Travelling can be somewhat obscure. We like to think we are channelling our inner hippy, by giving it all up for the backpacker life. Donning clip in dreadlocks, a mad pair of psychedelic pants and a lonely planet guide, we head off to South East Asia for Full Moon parties, bamboo tatts and buckets of piss, masquerading as whiskey. Once the obligatory 6 weeks are done, and Laos, Vietnam, Thailand and Cambodia are ticked off, we head down under to settle in a compound of ethnically similar people, get a 9 to 5, and make sure we are indoors by 7pm to watch Home and Away. This is not what we signed up for, but somewhere down the track, we jumped on the bandwagon and have been hanging on tight ever since.
My experience is like so many others, except I was too impoverished to do the Asia part. All I could afford, was a lot of hope and a one way ticket from Dublin to Syndey. I will never change my journey. I sincerely believe that our life’s path happens exactly the way it is supposed to. We are the makers of our own destiny and all those other cliché sayings, and I made my choices, because at the time they were the right things for me to do. Now settled in the Northern Territory, I find myself constantly reviving memories of my beginnings in Australia, and the euphoria I felt every time I did something that was so foreign in comparison to my old life. Little things, like going to the beach on a Saturday and seeing the Opera house for the first time were events that will be forever treasured. Eventually though, that life buzz started to fade and I began to get itchy feet. Perhaps I was premature in my boredom; I am a commitment phobe by nature; if I could have been born an inanimate object, it would have been a balloon so I could float away. I am a loner in the least weird sense, so if there was no job and boyfriend, I would happily pack a bag, ditch the phone and get lost in the world.
I left Sydney because things were perfect there.

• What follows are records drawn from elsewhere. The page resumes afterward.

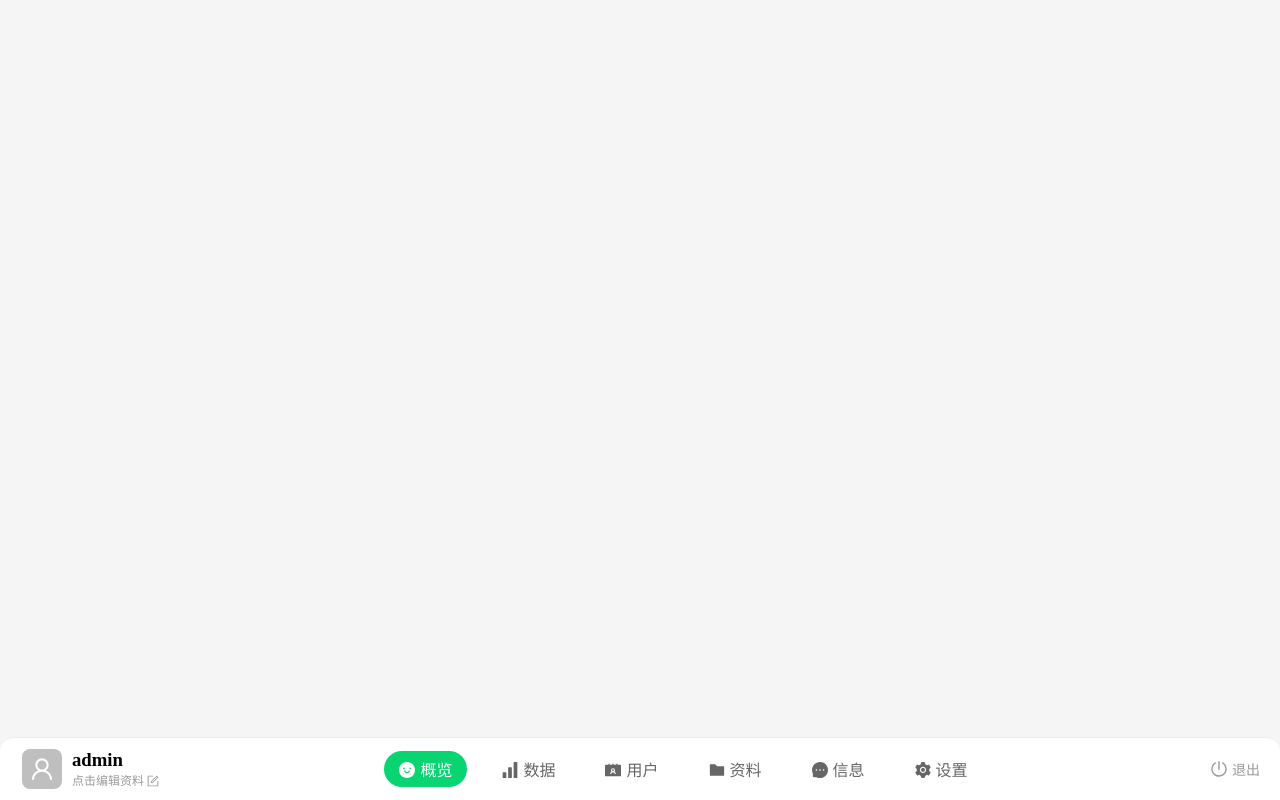
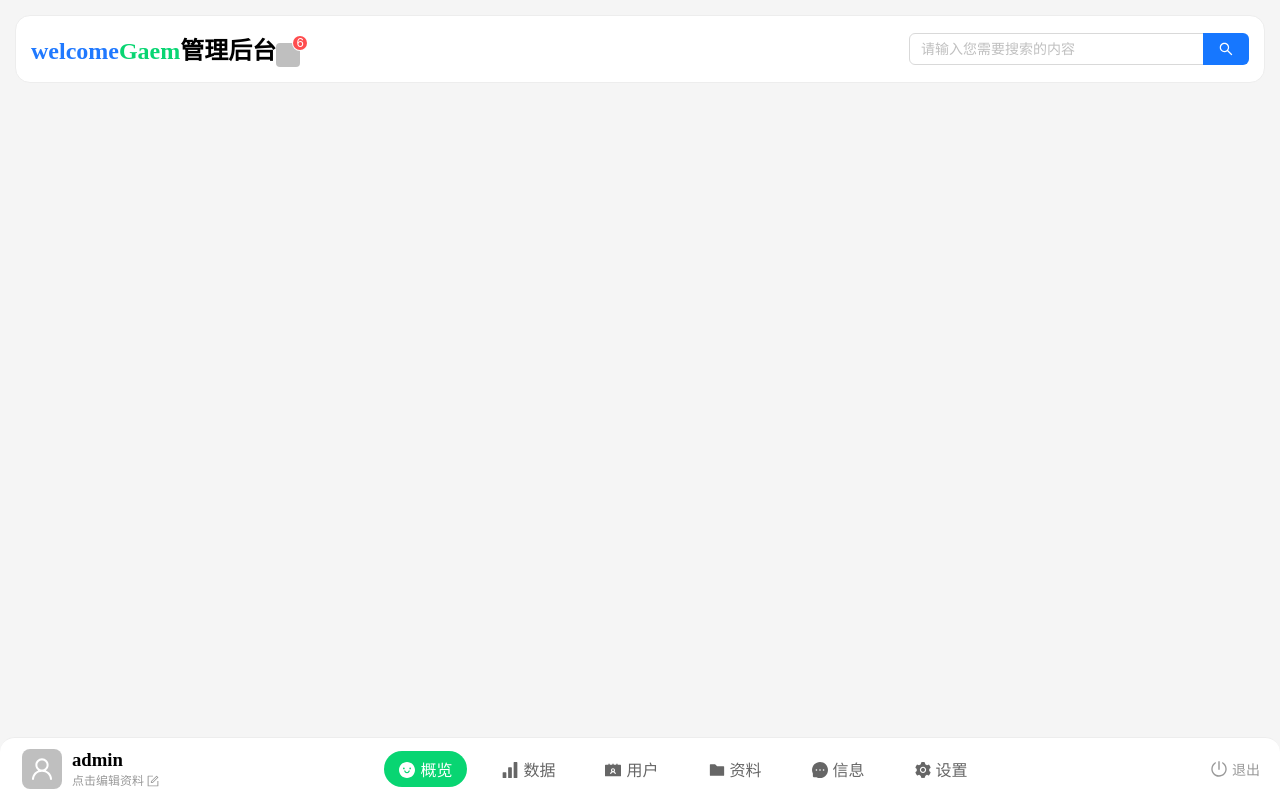
Before and after one commit to pingwukj2022/game, a React (Vite) app: page / in a window 1280 px wide. Built offline with nearby package versions, Linux system fonts and the light colour scheme.

Commit message:
新增top搜索内容

```diff
--- a/src/pages/home/home.css
+++ b/src/pages/home/home.css
@@ -9,6 +9,7 @@ ul {
   list-style: none;
 }
 
+/* 以下是标签栏样式代码 */
 .bottom {
   position: fixed;
   width: 100%;
@@ -113,10 +114,39 @@ ul {
   margin-left: 5px;
   font-size: 14px;
 }
-.bottom_right:hover{
+
+.bottom_right:hover {
   color: #ef4343;
   cursor: pointer;
 }
-.bottom_right:active{
+
+.bottom_right:active {
   color: #ef6e6e;
 }
+
+/* 以下是内容模块顶部top样式代码 */
+.top {
+  display: flex;
+  align-items: center;
+  justify-content: space-between;
+  border-radius: 15px;
+  border: #ededed 1px solid;
+  background-color: #fff;
+  margin: 15px;
+}
+
+.top_left,.search {
+  margin: 15px;
+}
+
+.g {
+  color: #08d572;
+}
+
+.welcome {
+  color: #2079ff;
+}
+
+.search {
+  width: 340px;
+}
--- a/src/pages/home/home.jsx
+++ b/src/pages/home/home.jsx
@@ -1,6 +1,6 @@
 import "./home.css";
 // import viteLogo from "/vite.svg";
-import { Avatar } from "antd";
+import { Avatar, Input, Badge } from "antd";
 import {
   SmileFilled,
   SignalFilled,
@@ -12,7 +12,8 @@ import {
   PoweroffOutlined,
   UserOutlined,
 } from "@ant-design/icons";
-
+const { Search } = Input;
+const onSearch = (value) => console.log(value);
 // const url = viteLogo;
 function Home() {
   return (
@@ -20,13 +21,17 @@ function Home() {
       <div className="home_a">
         <div className="bottom">
           <div className="bottom_avatar">
-
-            <Avatar shape="square" size="large" className="avatar_left" icon={<UserOutlined />} />
+            <Avatar
+              shape="square"
+              size="large"
+              className="avatar_left"
+              icon={<UserOutlined />}
+            />
             <div className="avatar_right">
               <h3 className="u_name">admin</h3>
               <span className="q_tips">
                 点击编辑资料
-                 <FormOutlined className="right_icon" />
+                <FormOutlined className="right_icon" />
               </span>
             </div>
           </div>
@@ -61,6 +66,23 @@ function Home() {
             <span className="tc_text">退出</span>
           </div>
         </div>
+        <div className="top">
+          <h2 className="top_left">
+            <span className="welcome">welcome</span>
+            <span className="g">Gaem</span>管理后台
+            <a href="#">
+              <Badge count={6} size="small">
+                <Avatar shape="square" size="small" />
+              </Badge>
+            </a>
+          </h2>
+          <Search
+            className="search"
+            placeholder="请输入您需要搜索的内容"
+            onSearch={onSearch}
+            enterButton
+          />
+        </div>
       </div>
     </>
   );
```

As strange as it sounds, I knew that my experience couldn’t get any better and I needed to leave before its panache in my brain became tarnished. One for the worry, I envisaged becoming bored, bitter and resentful so I took myself off to Darwin and have been here ever since. I am exiting my twenties next year and fight a constant battle between conforming to social norms and daydreaming about backpacking in South America – because that’s not cliché at all is it J
Moving to Darwin once again ignited that fire within me, the one that all natural born travellers have. It is a whole new world in the Northern Territory, with a landscape that is incredibly unique. The people here are quite unique too, which can be a good or bad thing. I began to feel that adrenaline again, that wonderful feeling when the world appears exciting. With 2 and half years in Darwin under my belt, I have started to get ants in my pants again. Due to visa restrictions, I have to suffer through the itchy jocks as we are obligated to remain here for another year. I did reflect however on the measures that can be implemented to cure my wanderlust in the meantime. This period of intense soul searching (I probably gave it about 10 minutes), taught me that I probably don’t have to move thousands of kilometres every time life gets stale, as I did when I left Sydney. I left Sydney so unexplored to find something fresh. There was nothing wrong my surroundings; it was my mind state. I went with the flow and didn’t stay true to myself. I waited for other people to do things I was interested in. Realising this has certainly revived my outlook on travel. Travel is whatever you want it to be, as long it heralds new experiences and knowledge.
My words of advice for anyone that goes travelling is to do what they want to do. I followed this mantra at the start but got lost somewhere in the middle. I originally was supposed to travel with a friend but they couldn’t commit so I made the decision to go it alone. I will be forever proud that I did this and believe in hindsight that it is the way my journey was supposed to be. I have learned that I do not have to be constantly packing a bag and moving to embody all that travel is. However, I do know that a fierce sense of independence is necessary. One’s path in life is exactly as it should be because of their choices; and no –one else’s. If you do not divert off the course that everyone is taking because you are scared, you are not in control. And nothing will change. Wherever you choose to travel, or settle for that matter, think about seeking out new experiences, new people, even a new way of just getting to work. While I look back at all of my travels with fondness, my only regret is that I wasn’t braver at times. There were occasions when I didn’t try a new restaurant or go to an aquarium because I had no one to go with me. I should have gone myself. I know this now; I implement this into my life and this for me is the fundamental purpose of a traveller – chasing new experiences for themselves. And no-one else.